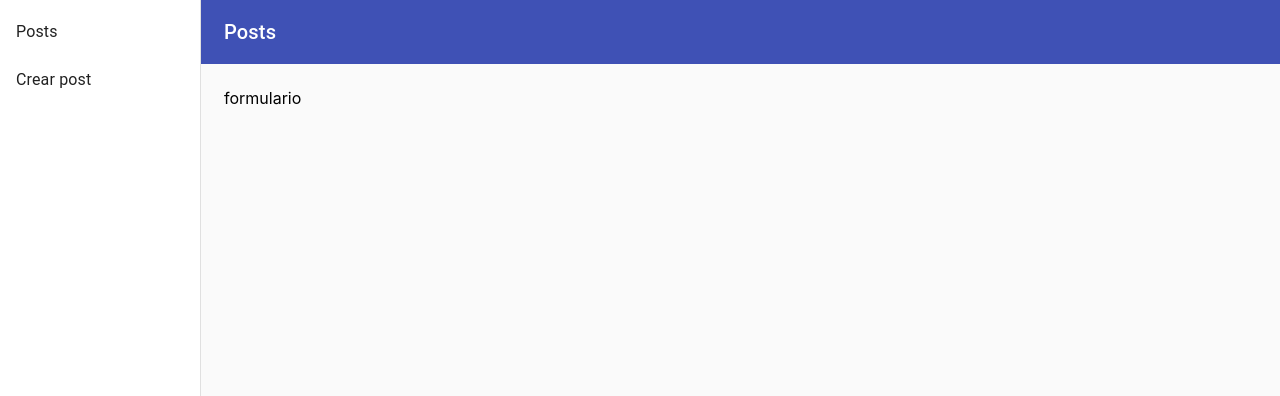
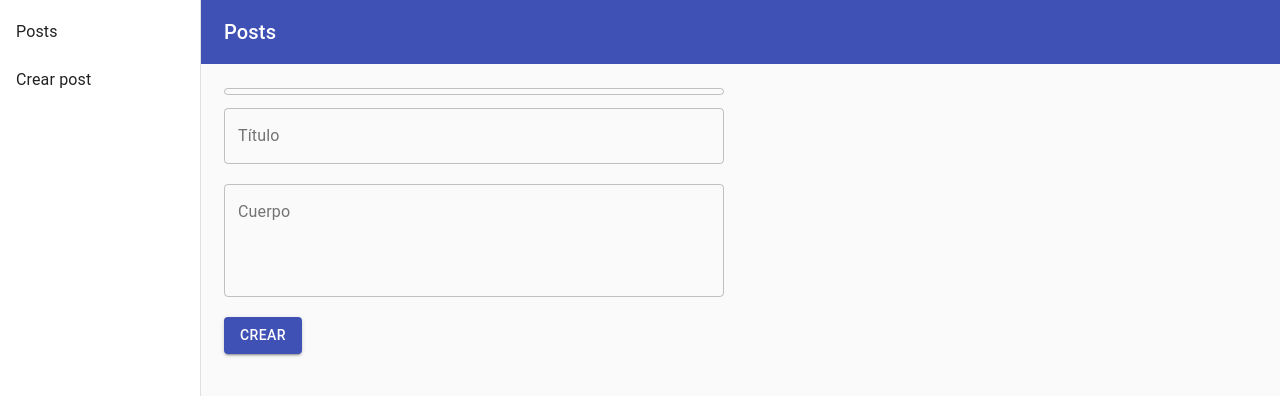
Before and after one commit to dlopezd/react-posts, a React (Create React App) app: page /posts/create in a window 1280 px wide. Shown: the top 396 px of the page. Built offline with nearby package versions, Linux system fonts and the light colour scheme.

Commit message:
[wip] formulario creacion

```diff
--- a/src/components/posts/create/CreatePost.js
+++ b/src/components/posts/create/CreatePost.js
@@ -1,7 +1,115 @@
-import React from 'react'
+import React, { useState } from 'react'
+import { useDispatch, useSelector } from 'react-redux'
+
+import { createPost } from '../../../redux/posts/create/ActionCreators'
+import Loader from '../../commons/Loader';
+import Error from '../../commons/Error';
+
+import TextField from '@material-ui/core/TextField';
+import Button from '@material-ui/core/Button';
+import MuiAlert from '@material-ui/lab/Alert';
+import Snackbar from '@material-ui/core/Snackbar';
+import { makeStyles } from '@material-ui/core/styles';
+
+const Alert = props => {
+    return <MuiAlert elevation={6} variant="filled" {...props} />;
+}
+
+
+const useStyles = makeStyles((theme) => ({
+    input: {
+        marginBottom: 20,
+        width: 500
+    },
+}));
 
 const CreatePost = props => {
-    return (<div>formulario</div>);
+    const classes = useStyles();
+    const [userId, setUserId] = useState(2);
+    const [title, setTitle] = useState("");
+    const [body, setBody] = useState("");
+    const [alertIsOpen, setAlertIsOpen] = React.useState(false);
+    const createPostState = useSelector(state => state.createPostState);
+    const dispatch = useDispatch();
+
+    const handleClose = (event, reason) => {
+        if (reason === 'clickaway') {
+            return;
+        }
+
+        setAlertIsOpen(false);
+    };
+
+    const resetFormHandler = _ => {
+        setTitle("");
+        setBody("");
+    }
+
+    const showAlert = _ => {
+        setAlertIsOpen(true);
+    }
+
+    const submitHandler = (event) => {
+        event.preventDefault();
+        dispatch(createPost({
+            userId,
+            title,
+            body
+        }, resetFormHandler, showAlert));
+    }
+
+    return (
+        createPostState.isLoading ? <Loader /> :
+            createPostState.errMess ? <Error msg="Error al crear el post" /> :
+                (
+                    <>
+                        <Snackbar open={alertIsOpen} autoHideDuration={2000} onClose={handleClose}>
+                            <Alert onClose={handleClose} severity="success">
+                                El post fue creado con éxito.
+                            </Alert>
+                        </Snackbar>
+
+                        <form onSubmit={(event) => submitHandler(event)}>
+                            <div>
+                                <TextField
+                                    id="userId"
+                                    type="hidden"
+                                    value={userId}
+                                    variant="outlined"
+                                    className={classes.input}
+                                />
+                            </div>
+                            <div>
+                                <TextField
+                                    id="title"
+                                    label="Título"
+                                    variant="outlined"
+                                    value={title}
+                                    onChange={e => setTitle(e.target.value)}
+                                    className={classes.input} />
+                            </div>
+                            <div>
+                                <TextField
+                                    id="body"
+                                    label="Cuerpo"
+                                    multiline
+                                    rows={4}
+                                    className={classes.input}
+                                    value={body}
+                                    onChange={e => setBody(e.target.value)}
+                                    variant="outlined" />
+                            </div>
+                            <div>
+                                <Button
+                                    variant="contained"
+                                    type="submit"
+                                    color="primary">
+                                    Crear
+                                </Button>
+                            </div>
+                        </form>
+                    </>
+                ));
 }
 
 export default CreatePost;
--- a/src/components/posts/list/PostItem.js
+++ b/src/components/posts/list/PostItem.js
@@ -11,7 +11,7 @@ import Typography from '@material-ui/core/Typography';
 
 const useStyles = makeStyles({
     root: {
-        maxWidth: 345,
+        maxWidth: 500,
     },
 });
 
--- a/src/components/posts/list/Posts.js
+++ b/src/components/posts/list/Posts.js
@@ -5,7 +5,7 @@ import { withRouter } from 'react-router-dom'
 import Grid from '@material-ui/core/Grid'
 import { makeStyles } from '@material-ui/core/styles'
 
-import { fetchPosts } from '../../../redux/posts/ActionCreators'
+import { fetchPosts } from '../../../redux/posts/list/ActionCreators'
 import Loader from '../../commons/Loader'
 import Error from '../../commons/Error'
 import PostItem from './PostItem'
@@ -20,7 +20,7 @@ const useStyles = makeStyles({
     item: {
         height: 'wrap',
         margin: 10,
-        width:300
+        width:500
     }
 });
 
@@ -38,7 +38,7 @@ const Posts = props => {
 
     return (
         postsState.isLoading ? <Loader /> :
-            postsState.ErrMess ? <Error msg="Error al cargar información" /> :
+            postsState.errMess ? <Error msg="Error al cargar información" /> :
                 <Grid container className={classes.container}>
                     {
                         postsState.posts.slice(0, 15).map(post => {
--- a/src/redux/configureStore.js
+++ b/src/redux/configureStore.js
@@ -2,12 +2,14 @@ import { createStore, combineReducers, applyMiddleware } from 'redux';
 import thunk from 'redux-thunk';
 import logger from 'redux-logger';
 
-import { PostsState } from './posts/PostsState';
+import { PostsState } from './posts/list/PostsState';
+import { CreatePostsState } from './posts/create/CreatePostsState';
 
 export const ConfigureStore = () => {
 	const store = createStore(
 		combineReducers({
-			postsState: PostsState
+			postsState: PostsState,
+			createPostState: CreatePostsState
 		}),
 		applyMiddleware(thunk, logger)
 	);
--- /dev/null
+++ b/src/redux/posts/create/ActionCreators.js
@@ -0,0 +1,29 @@
+import * as ActionTypes from './ActionTypes';
+import * as client from '../../../restServices/jsonplaceholderApiClient'
+
+export const createPost = (data, resetForm, showAlertOk) => (dispatch) => {
+	dispatch(createPostLoading());
+
+	return client.createPost(data)
+		.then(response => {
+			if (response.status == 201) {
+				resetForm();
+				dispatch(createPostOk());
+				showAlertOk();
+			}
+		})
+		.catch(error => dispatch(createPostFailed(error.message)));
+}
+
+const createPostLoading = _ => ({
+	type: ActionTypes.CREATE_POST_LOADING
+});
+
+const createPostFailed = (errmess) => ({
+	type: ActionTypes.CREATE_POST_FAILED,
+	payload: errmess
+});
+
+const createPostOk = _ => ({
+	type: ActionTypes.CREATE_POST_OK
+});
--- /dev/null
+++ b/src/redux/posts/create/ActionTypes.js
@@ -0,0 +1,3 @@
+export const CREATE_POST_OK = 'CREATE_POST_OK';
+export const CREATE_POST_LOADING = 'CREATE_POST_LOADING';
+export const CREATE_POST_FAILED = 'CREATE_POST_FAILED';
--- /dev/null
+++ b/src/redux/posts/create/CreatePostsState.js
@@ -0,0 +1,23 @@
+import * as ActionTypes from './ActionTypes';
+
+const initialState = {
+    isLoading: false,
+    errMess: null,
+    ok: false
+};
+
+export const CreatePostsState = (state = initialState, action) => {
+    switch (action.type) {
+        case ActionTypes.CREATE_POST_OK:
+            return { ...state, isLoading: false, errMess: null, ok: true };
+
+        case ActionTypes.CREATE_POST_LOADING:
+            return { ...state, isLoading: true, errMess: null };
+
+        case ActionTypes.CREATE_POST_FAILED:
+            return { ...state, isLoading: false, errMess: action.payload, ok: false };
+
+        default:
+            return state;
+    }
+};
--- a/src/redux/posts/ActionCreators.js
+++ b/src/redux/posts/list/ActionCreators.js
@@ -1,5 +1,5 @@
 import * as ActionTypes from './ActionTypes';
-import * as client from '../../restServices/jsonplaceholderApiClient'
+import * as client from '../../../restServices/jsonplaceholderApiClient'
 
 export const fetchPosts = () => (dispatch) => {
 
```
Also changed, not shown: src/redux/posts/list/ActionTypes.js (renamed from src/redux/posts/ActionTypes.js), src/redux/posts/list/PostsState.js (renamed from src/redux/posts/PostsState.js).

PROBLEM TO WORK ON
Every line of the listing above that includes "logger" should be copied out.

YOUR SOLUTION
 import logger from 'redux-logger';
 		applyMiddleware(thunk, logger)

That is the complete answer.